- WaveXMonX: Easy to install, examines event logs, backups, disk space, CPU, memory, services, newly added or removed applications. When a problem is detected, the software queries the WaveX database and emails a notification. Works with NT4, Windows 2000, Server 2003 and SBS 2000/2003. You can download a free version on the site.
- ManageEngineOpManager: monitors CPU, memory, disk space, event logs and services, firewall and UPS, switch and printers, URL monitoring, WAN link, application monitoring for Oracle, MS SQL, Exchange, Lotus Notes. Supports email and SMS notification. Free version allows you to monitor and manage up to 20 network devices. More info at Commercial monitoring solutions
- In addition to all the free monitoring programs out there, you can find even more commercial software packages with prices and features to fit the budget of almost any business. Some well suited for small and medium businesses include:
- Servers Alive: works on Windows 2000, XP and Server 2003, features monitoring of popular services (TCP/UDP, DNS, web services, databases), SNMP support, ability to write custom checks. Standard edition costs $139, free add-ons are available for applications such as MySQL, Lotus Notes/Domino database, SMTP2/POP3 and others. Free evaluation with no time limit.

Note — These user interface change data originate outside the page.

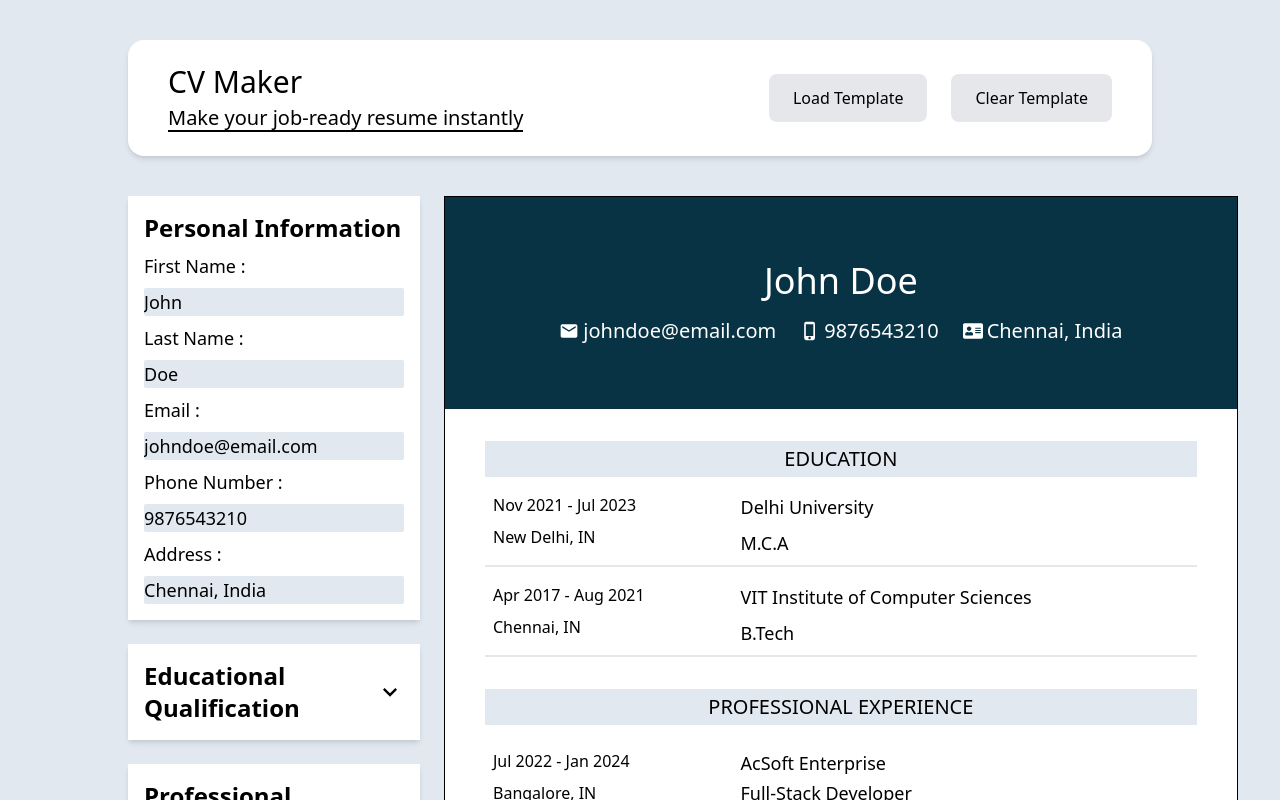
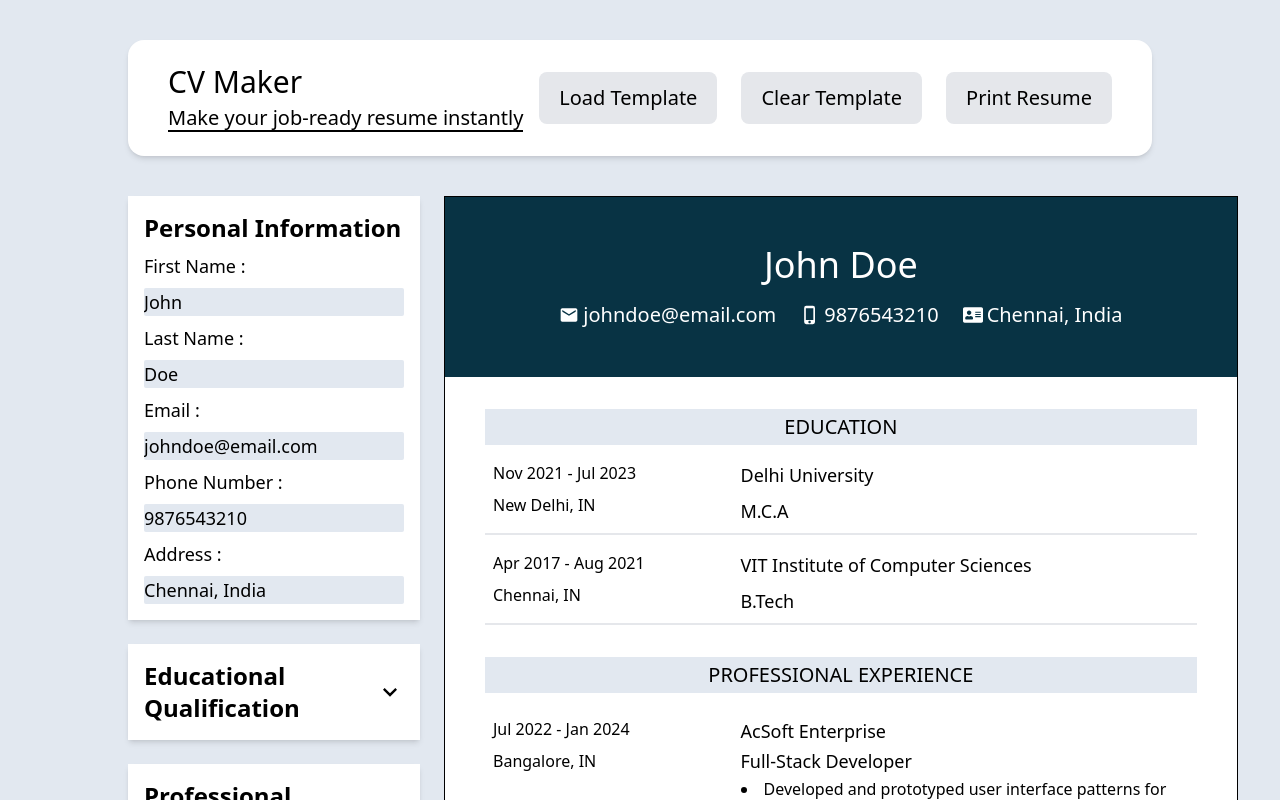
Before and after one commit to roopxx/cv-app, a React (Vite) app: page / in a window 1280 px wide. Shown: the top 800 px of the page. Built offline with nearby package versions, Linux system fonts and the light colour scheme.

Commit message:
Add print resume functionality with print styles

```diff
--- a/src/App.jsx
+++ b/src/App.jsx
@@ -93,12 +93,15 @@ function App() {
   }
 
   return (
-    <div className="mx-auto w-4/5">
-      <div className="w-full">
+    <div
+      className="mx-auto w-4/5 print:size-full"
+      style={{ WebkitPrintColorAdjust: "exact", printColorAdjust: "exact" }}
+    >
+      <div className="w-full print:hidden">
         <Header loadTemplate={loadTemplate} clearTemplate={clearTemplate} />
       </div>
       <div className="mb-10 flex gap-6">
-        <div className="w-[45%]">
+        <div className="w-[45%] print:hidden">
           <Personal
             personalData={templateData[0]}
             handlePersonalInfoChange={handleTemplateDataChange}
--- a/src/components/Header.jsx
+++ b/src/components/Header.jsx
@@ -11,16 +11,23 @@ const Header = ({ loadTemplate, clearTemplate }) => {
       </div>
       <div className="flex items-center gap-6">
         <button onClick={loadTemplate}>
-          <div className="group relative overflow-hidden rounded-lg bg-gray-200 px-6 py-3 [transform:translateZ(0)] before:absolute before:left-1/2 before:top-1/2 before:size-8 before:-translate-x-1/2 before:-translate-y-1/2 before:scale-[0] before:rounded-full before:bg-sky-600 before:opacity-0 before:transition before:duration-500 before:ease-in-out hover:before:scale-[6] hover:before:opacity-100">
+          <div className="group relative overflow-hidden rounded-lg bg-gray-200 px-5 py-3 text-xl [transform:translateZ(0)] before:absolute before:left-1/2 before:top-1/2 before:size-8 before:-translate-x-1/2 before:-translate-y-1/2 before:scale-[0] before:rounded-full before:bg-sky-600 before:opacity-0 before:transition before:duration-500 before:ease-in-out hover:before:scale-[6] hover:before:opacity-100">
             <span className="relative z-0 text-black transition duration-500 ease-in-out group-hover:text-gray-50">
               Load Template
             </span>
           </div>
         </button>
         <button onClick={clearTemplate}>
-          <div className="group relative overflow-hidden rounded-lg bg-gray-200 px-6 py-3 [transform:translateZ(0)] before:absolute before:left-1/2 before:top-1/2 before:size-8 before:-translate-x-1/2 before:-translate-y-1/2 before:scale-[0] before:rounded-full before:bg-sky-600 before:opacity-0 before:transition before:duration-500 before:ease-in-out hover:before:scale-[6] hover:before:opacity-100">
+          <div className="group relative overflow-hidden rounded-lg bg-gray-200 px-5 py-3 text-xl [transform:translateZ(0)] before:absolute before:left-1/2 before:top-1/2 before:size-8 before:-translate-x-1/2 before:-translate-y-1/2 before:scale-[0] before:rounded-full before:bg-sky-600 before:opacity-0 before:transition before:duration-500 before:ease-in-out hover:before:scale-[6] hover:before:opacity-100">
             <span className="relative z-0 text-black transition duration-500 ease-in-out group-hover:text-gray-50">
               Clear Template
+            </span>
+          </div>
+        </button>
+        <button onClick={() => window.print()}>
+          <div className="group relative overflow-hidden rounded-lg bg-gray-200 px-5 py-3 text-xl [transform:translateZ(0)] before:absolute before:left-1/2 before:top-1/2 before:size-8 before:-translate-x-1/2 before:-translate-y-1/2 before:scale-[0] before:rounded-full before:bg-sky-600 before:opacity-0 before:transition before:duration-500 before:ease-in-out hover:before:scale-[6] hover:before:opacity-100">
+            <span className="relative z-0 text-black transition duration-500 ease-in-out group-hover:text-gray-50">
+              Print Resume
             </span>
           </div>
         </button>
--- a/src/components/Resume.jsx
+++ b/src/components/Resume.jsx
@@ -18,15 +18,15 @@ const Resume = ({ resumeData }) => {
 
   return (
     <div
-      className="mx-auto my-10 border border-black bg-white"
-      style={{ width: "210mm", height: "auto" }}
+      className="mx-auto my-10 border border-black bg-white print:m-0 print:border-none"
+      style={{ width: "210mm", minHeight: "297mm", height: "auto" }}
     >
-      <section className="bg-cyan-950">
-        <div className="py-16 text-center">
-          <h1 className="mb-4 text-4xl text-white">
+      <section className="bg-cyan-950 text-white print:border-b-2">
+        <div className="py-12 text-center">
+          <h1 className="mb-4 text-4xl">
             {personal.firstName} {personal.lastName}
           </h1>
-          <p className="flex justify-center gap-6 text-xl text-white">
+          <p className="flex justify-center gap-6 text-xl">
             <span className="inline-flex items-center gap-1">
               <MdEmail />
               {personal.email}
```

- Power Admin Server Monitor Pro: includes disk space monitor, web page monitor, event log monitor, ping monitor, log file monitor, file and directory monitor, mail server monitor, performance monitor, service monitor, and more. Can send alerts to mail boxes, mobile phones and devices, pagers. Can start applications, start or stop services, reboot the server, and execute scripts. Pro site license (unlimited use at a site) costs $699, or $299 for five monitored servers.
Some examples of enterprise level monitoring tools include:
- GFI Network Server Monitor: monitors important services such as Exchange, IIS, SQL, terminal services as well as Linux servers. Can restart services or reboot the server, or run a script or batch job when a failure is detected and provides alerts via email, pager or SMS. Costs $750 for up to 25 IPs.
- NimBUS: server monitoring for Windows, Linux, UNIX, Netware and AS400 from a centralized console; supports compliance reporting, notification options, can support up to thousands of servers.
- Tembria Enterprise Edition: Includes 35 core event monitors, graphs and trend data, customizable dashboards and web based reports. Monitors Windows servers and workstations as well as Linux and network devices (e.g., switches). Agentless and easy to use. Costs $995 (base price) for unlimited number of network devices.
Debra Littlejohn Shinder, MCSE, MVP is a technology consultant, trainer, and writer who has authored a number of books on computer operating systems, networking, and security. Deb is a tech editor, developmental editor, and contributor to over 20 additional books on subjects such as the Windows 2000 and Windows 2003 MCSE exams, CompTIA Security+ exam, and TruSecure's ICSA certification.